Andy updated you on the obsessions of Southern Africa, so it's my turn to relate our financial status. Even though we didn't have to buy visas in most of these countries, the whole region was quite expensive, thanks to a combination of Western-priced supermarkets, developed-world hotel standards, and pricey national parks and safaris. But there were still a few good deals. Here are the details.
Madagascar: $184/day. Madagascar is actually really, really cheap once you get there, but flying there cost us each about $900 roundtrip from Johannesburg. (If you're coming from America or Europe, double that.) Since we were in Madagascar for 18 days, this added $100 a day to our average. The only other really expensive thing there was a last-minute internal flight that cost us about $170 pp (adding another $20/day). Road travel, street and restaurant food, hotels, and national parks are a fantastic deal, however, so if you can manage to swim to Madagascar, it's a very budget-friendly place to travel...
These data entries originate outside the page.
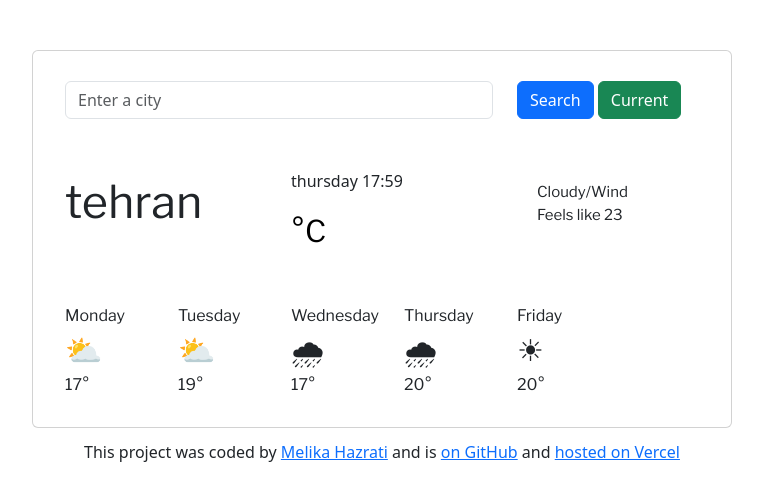
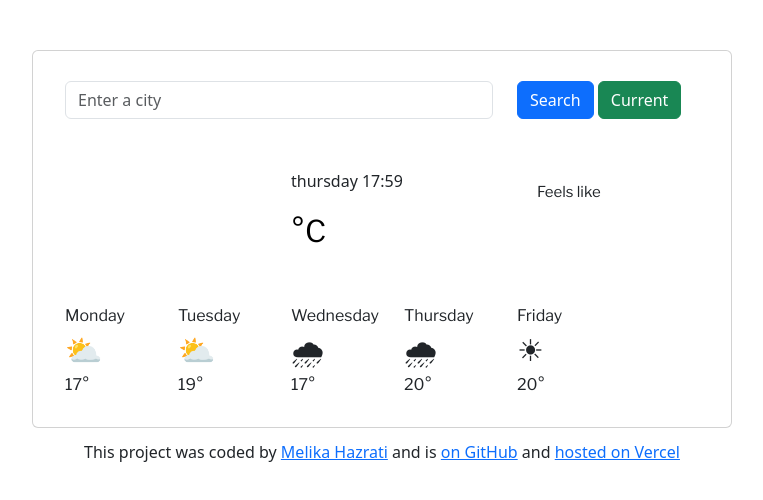
Before and after one commit to melikahaz/my-homework-week6, a plain HTML site: page index.html in a window 1280 px wide. Shown: the whole page, without its empty margins (258-1021 px from the left). Drawn offline with nearby package versions, Linux system fonts and the light colour scheme.

Commit message:
add real data

```diff
--- a/index.html
+++ b/index.html
@@ -46,11 +46,11 @@
       <div class="container section">
         <div class="row">
           <div class="col-4">
-            <div class="city" id="city-name">tehran</div>
+            <div class="city" id="city-name"></div>
           </div>
 
           <div class="col-4">
-            <div id="date">sunday 14:56</div>
+            <div id="date"></div>
 
             <div class="degree">
               <div id="icon"></div>
@@ -60,9 +60,9 @@
           </div>
           <div class="col-4">
             <div class="list">
-              <div id="wind-speed">Cloudy/Wind</div>
+              <div id="wind-speed"></div>
               <div id="humidity"></div>
-              <div>Feels like <span id="feel-like">23</span></div>
+              <div>Feels like <span id="feel-like"></span></div>
             </div>
           </div>
         </div>
--- a/src/index.js
+++ b/src/index.js
@@ -34,6 +34,7 @@ function searchForm(event) {
   let newCity = cityInput.value;
   let apiUrl = `https://api.shecodes.io/weather/v1/current?query=${newCity}&key=6ao2b5e8b332b5tfbfa88bf024f90c65&units=metric`;
   let apiKey = "6ao2b5e8b332b5tfbfa88bf024f90c65";
+  searchForm(cityInput.value);
 
   function displayTemperature(response) {
     let degree = document.querySelector("#degree-change");
```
Zimbabwe: $144/day. Surprisingly expensive for a country whose economy collapsed just a short time ago, Zimbabwe doesn't have particularly cheap rooms, food, or national parks ($30 per person for Victoria Falls felt especially outrageous). It would be a good place to have a tent of your own, and/or a car that you could sleep in...
Botswana: $131/day. Another country where we could have really used a tent! Game drives and boat trips in Chobe National Park are good value, but you can't get a room outside of the park in Kasane for less than $50. We managed to find cheap food and decently-priced tours in most places, but there are just no budget hotels in Botswana.
Namibia: $100/day. Don't let that average fool you--Namibia may be the most expensive country in Africa. We only got it down to $100 by renting the cheapest car possible and a tent with a friend and camping our way around the country. Public transit is particularly outrageously expensive...when you can even find it. We had to hitch a lot to get to Windhoek from the north.
Lesotho: $108/day. We only spent two nights in Lesotho, so take this average with a grain of salt. We were driving our own rental car from South Africa at this point, so gas and rental costs jack things up, while sleeping in our car brought them back down for one of the two nights.
Swaziland: $260/day. This average is also skewed since we only spent two nights in Swaziland, one of which was at a fancy game reserve (other one, in the car). Gas is slightly cheaper in Swaziland and Lesotho than South Africa, in case you were curious.
South Africa: $114/day. We visited South Africa in two sections--first for three days in Johannesburg, where we didn't have a car, then for about two weeks driving in a rental car from Cape Town to Nelspruit (detouring into Lesotho and Swaziland). Things were definitely cheaper when we stayed put in one city, since once we got the car, we covered a lot of ground quickly (and paid for a lot of gas). We were paying around $50/day for the automatic car rental (sticks are cheaper) and $25/day for gas. We slept in the car about half the time in South Africa...the other half the time we were usually in double rooms at backpackers hostels, which cost around $30-$35 a night. We also cooked our own food a lot. Activities in South Africa, such as national park visits and shark diving, made up most of the rest of our expenditures.
Mozambique: $80/day. Finally, a country under the $100/day mark! Mozambique is great value. It's not as developed as South Africa, but it's not quite as poor or disorganized as many other countries in Africa. We traveled by bus, stayed in decent hotels and hostels, did snorkeling boat trips, and celebrated the return of street food for very reasonable prices.
Zambia: $200/day. We only spent three days in Zambia, visiting South Luangwa National Park. It's not exactly a budget destination, but by traveling there on our own by bus and cooking our own meals, we managed to save about 30% off the packaged tour we were considering out of Lilongwe. This would be another good place to have a tent--we paid $60 a night for a room at a camp outside the park, but camping would have only cost about $10.
Malawi: $65/day. Malawi is cheap. A two-day private kayaking trip on the lake, including meals, snorkeling, and camping equipment, cost us $40 per person per day. I feel like a similar trip in South Africa would have cost over $100 pp/day, at least. Hotels, food, and buses are also cheap. There isn't much to do in Blantyre or Lilongwe, so if you go, head straight for the lake if you can.
There you have it, Southern Africa by the numbers. As a general rule, the countries that start with "M" are pretty cheap to travel in (once you get there, at least)...and the ones that start with "S" or "Z," not so much!